Abstract Long interspersed nuclear elements 1 (L1 elements or LINE1) are the most active autonomous retrotransposons in mammalian genomes. In addition to L1 elements themselves, other protein-coding mRNAs can also be reverse transcribed and integrated into the genome through the L1-mediated retrotransposition, leading to the formation of processed pseudogenes (PPs) and retrogenes, both of which are characterized by the lack of introns and the presence of a 3' polyA tract and flanking direct repeats. PPs are unable to encode a functional protein and have accumulated frameshift mutations and premature stop codons during evolution. A few of PPs are transcriptionally active. Retrogenes preserve undisrupted coding frames and are capable of encoding a functional protein that is identical or nearly identical to that of the progenitor gene.

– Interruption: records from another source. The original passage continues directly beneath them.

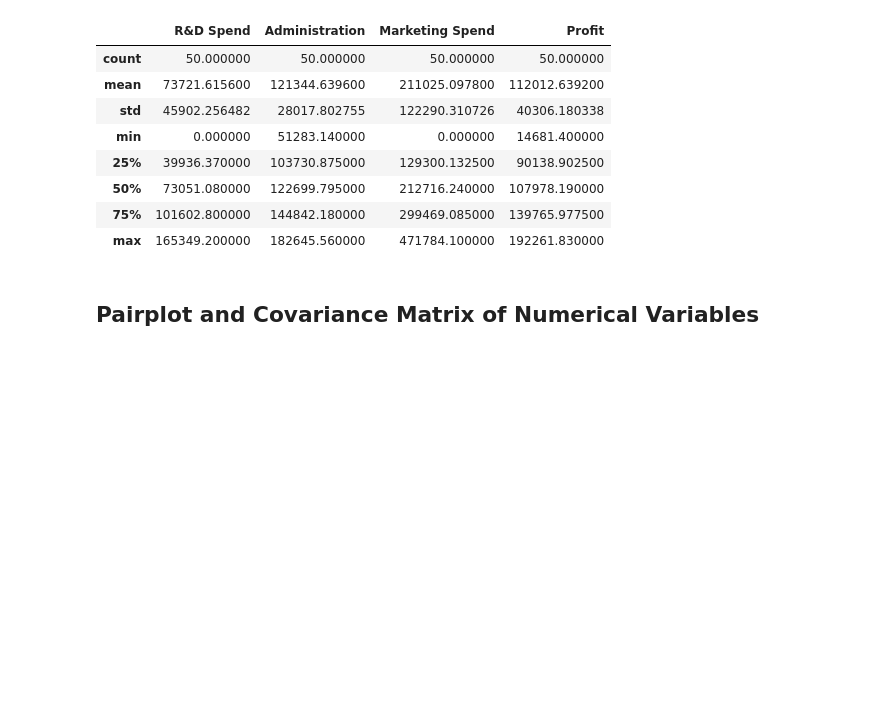
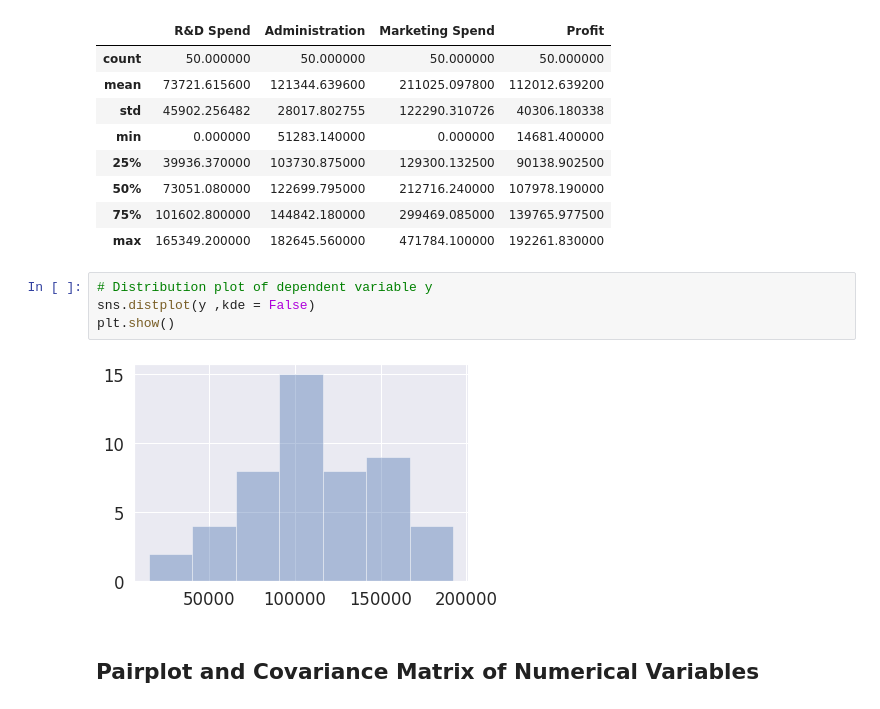
Before and after one commit to jnielsonresearch/Machine-Learning-Templates, a Jupyter notebook: Regression_ML_Models.ipynb, the cells around one changed output. Cells and saved outputs as stored; diff of their text form; blank space fills up the shorter version.

```diff
--- a/Regression_ML_Models.ipynb
+++ b/Regression_ML_Models.ipynb
@@ -36,6 +36,12 @@ dataset.describe()
 | 50% | 73051.080000 | 122699.795000 | 212716.240000 | 107978.190000 |
 | 75% | 101602.800000 | 144842.180000 | 299469.085000 | 139765.977500 |
 | max | 165349.200000 | 182645.560000 | 471784.100000 | 192261.830000 |
+# %%
+# Distribution plot of dependent variable y
+sns.distplot(y ,kde = False)
+plt.show()
+# %% [output]
+[figure, added]
 # %% [markdown]
 ## Pairplot and Covariance Matrix of Numerical Variables
 # %%
```
Also changed, not shown: parts of 6 cells of this notebook.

There is a significant excess of retrogenes that originate from the X chromosome and are retrotransposed into autosomes, and most of these retrogenes are specially expressed in male germ cells, suggesting the inactivation of X-linked genes during male meiosis provides a strong selection pressure on retrogenes originating from the X chromosome. iubmb Life, 58: 677-685, 2006 [source]

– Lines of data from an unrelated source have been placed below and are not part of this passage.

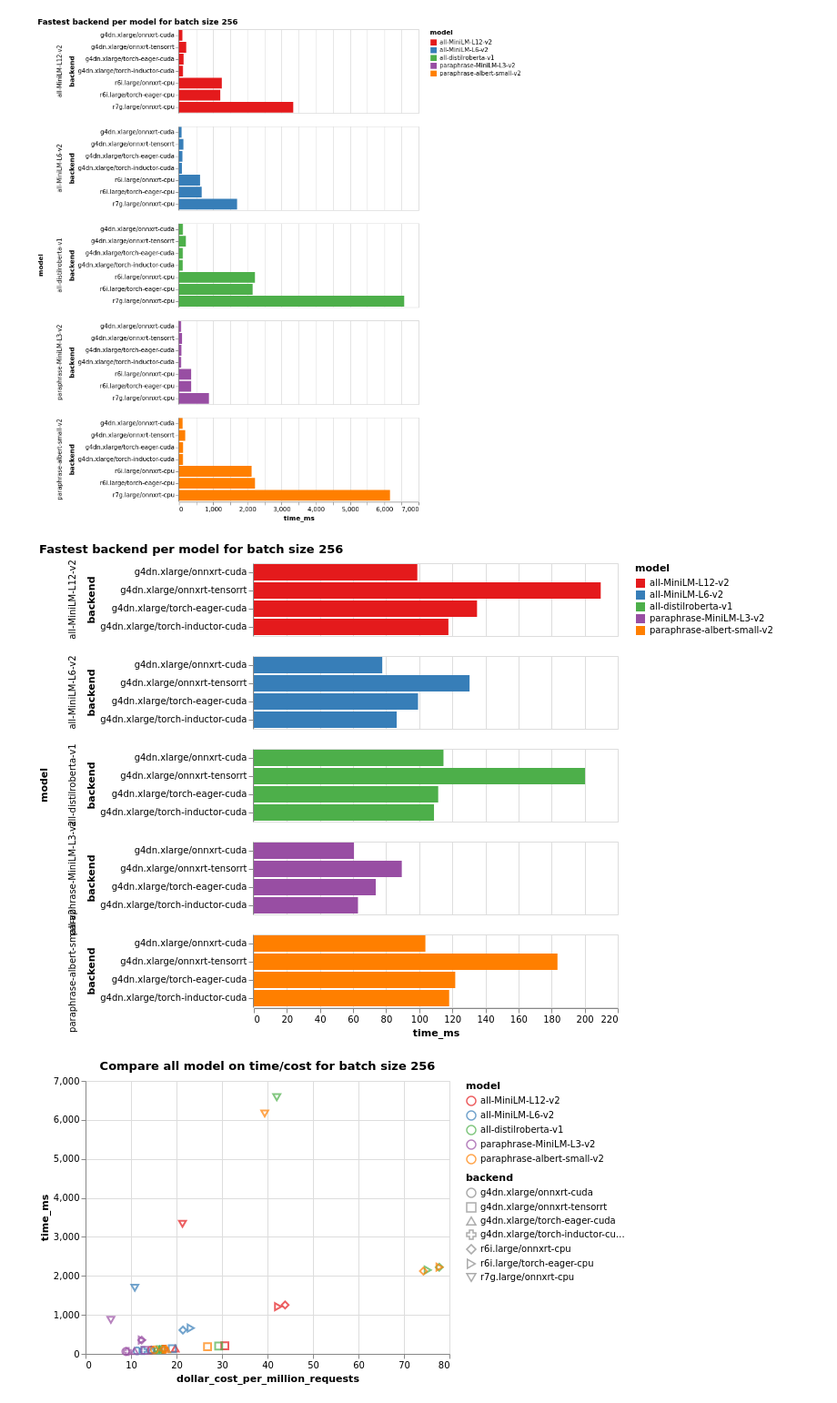
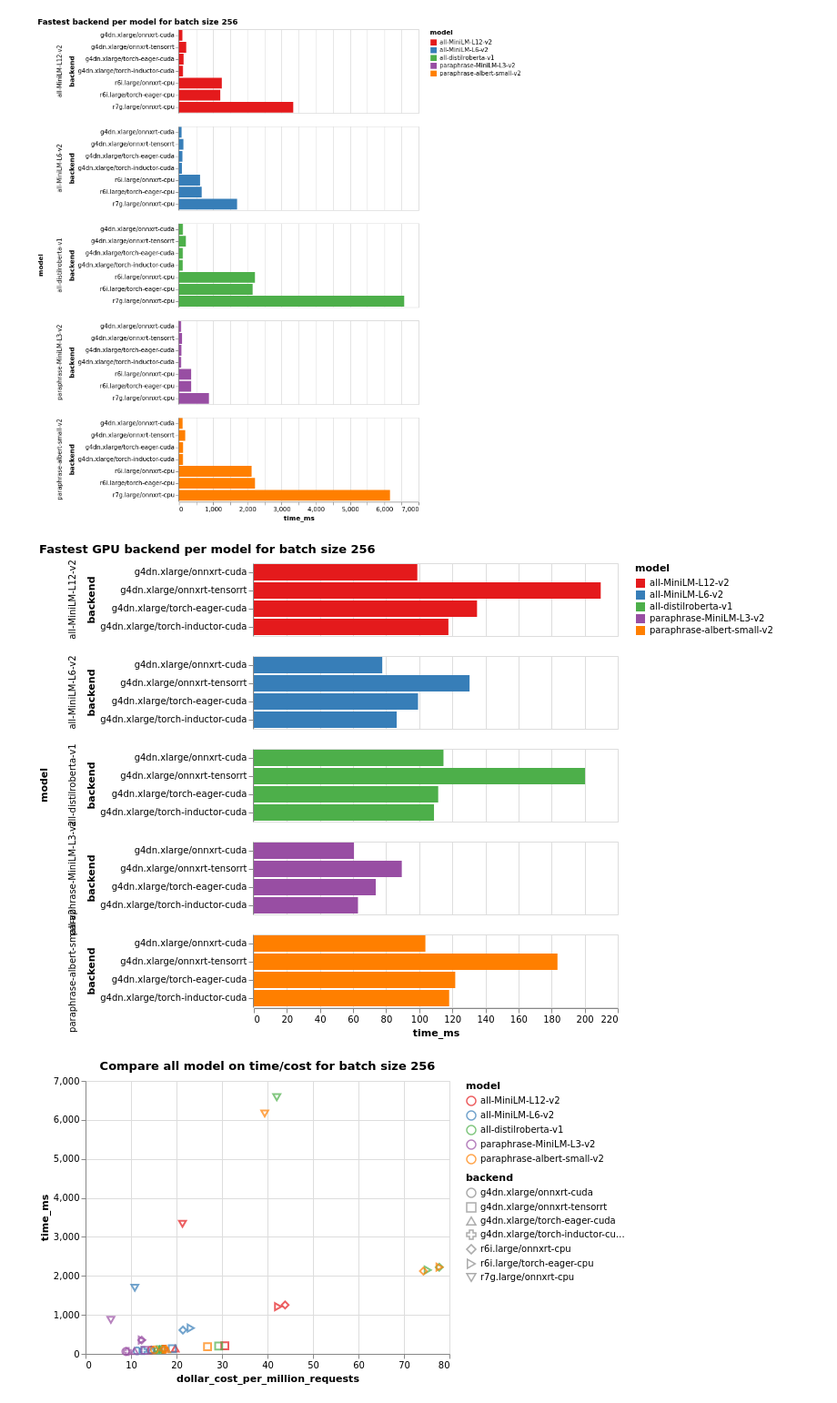
Before and after one commit to octoml/octoml-profile, a Jupyter notebook: examples/sentence_transformers/SentenceTransformerEval.ipynb, the cells around one changed output. Shown at 91% size. Drawn from its saved outputs; the diff is of its cells as text; code cells hidden in the pictures.

Commit message:
update title

```diff
--- a/examples/sentence_transformers/SentenceTransformerEval.ipynb
+++ b/examples/sentence_transformers/SentenceTransformerEval.ipynb
@@ -207,17 +207,17 @@ alt.Chart(df[df['batch_size'] == 256]).mark_bar().encode(
 # %%
 df_256 = df[df['batch_size'] == 256]
 df_256_cpu = df_256[df_256['backend'].str.contains('cpu') == False]
 alt.Chart(df_256_cpu).mark_bar().encode(
     y='backend',
     x='time_ms',
     color='model',
     row='model',
-).properties(title='Fastest backend per model for batch size 256'
+).properties(title='Fastest GPU backend per model for batch size 256'
 ).configure_range(
     category={'scheme': 'set1'}
 )
 # %% [output]
-[figure, old version]
+[figure, new version]
 # %%
 alt.Chart(df[df['batch_size'] == 256]).mark_point(size=60).encode(
     x='dollar_cost_per_million_requests',
```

Impact of in vitro production techniques on the expression of X-linked genes in bovine (bos taurus) oocytes and pre-attachment embryos

Maria I. Nino-Soto

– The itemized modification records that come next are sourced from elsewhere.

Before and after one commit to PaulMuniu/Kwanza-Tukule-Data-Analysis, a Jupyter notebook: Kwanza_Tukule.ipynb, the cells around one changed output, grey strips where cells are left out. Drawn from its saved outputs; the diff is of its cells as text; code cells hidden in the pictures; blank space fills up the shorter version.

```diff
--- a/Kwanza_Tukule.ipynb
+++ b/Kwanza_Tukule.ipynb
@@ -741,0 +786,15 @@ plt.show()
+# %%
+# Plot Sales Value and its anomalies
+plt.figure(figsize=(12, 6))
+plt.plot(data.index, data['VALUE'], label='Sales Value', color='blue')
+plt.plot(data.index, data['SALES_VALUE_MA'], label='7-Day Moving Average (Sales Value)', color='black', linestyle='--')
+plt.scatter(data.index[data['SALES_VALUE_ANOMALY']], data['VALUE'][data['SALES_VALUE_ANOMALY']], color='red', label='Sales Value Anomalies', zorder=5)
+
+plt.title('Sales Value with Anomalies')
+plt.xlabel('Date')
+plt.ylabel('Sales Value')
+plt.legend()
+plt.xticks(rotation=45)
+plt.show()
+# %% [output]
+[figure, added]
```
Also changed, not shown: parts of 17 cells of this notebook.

Abstract Our previous studies showed that expression patterns of X-linked genes in cultured cells are different from those of their tissues of origin. This investigation analyses the transcription pattern of the X-linked genes BIRC4, GAB3, MECP2, RPS4X, SLC25A6, and XIST in bovine in vitro matured oocytes and in vitro fertilized embryos, and their in vivo counterparts. In vitro-derived pools of mature oocytes and pre-attachment embryos were obtained by: (a) TCM-199/serum with bovine oviductal epithelial cells as co-culture, and (b) synthetic oviductal fluid/BSA. Pools of in vivo-derived morulae and blastocysts were provided by a commercial embryo transfer operation. Total RNA was extracted for quantification of gene-specific transcript levels using real-time quantitative PCR. Statistical analysis was performed using a mixed model factorial ANOVA with ,,=,0.05. The effect of the in vitro environmental conditions on X-linked gene transcription was most evident during the fourth cell cycle, at the period of activation of the embryonic genome, and seemed to be less pronounced at later developmental stages, with the exception of BIRC4. The levels of X-linked genes transcripts in in vivo-derived embryos were lower relative to their in vitro counterparts for all genes tested. Finally, the pattern of expression of XIST in bovine oocytes and embryos was similar to that reported in humans. These results highlight the possibility that X-linked gene expression analysis is a useful tool to monitor the impact of reproductive biotechnologies on the developmental potential of embryos and aid in their improvement. Mol. Reprod. Dev. 2006 Wiley-Liss, Inc. [source]

X-chromosome upregulation and inactivation: two sides of the dosage compensation mechanism in mammals

BIOESSAYS, Issue 1 2009
Elena V. Dementyeva
Abstract Mammals have a very complex, tightly controlled, and developmentally regulated process of dosage compensation. One form of the process equalizes expression of the X-linked genes, present as a single copy in males (XY) and as two copies in females (XX), by inactivation of one of the two X-chromosomes in females. The second form of the process leads to balanced expression between the X-linked and autosomal genes by transcriptional upregulation of the active X in males and females. However, not all X-linked genes are absolutely balanced. This review is focused on the recent advances in studying the dosage compensation phenomenon in mammals. [source]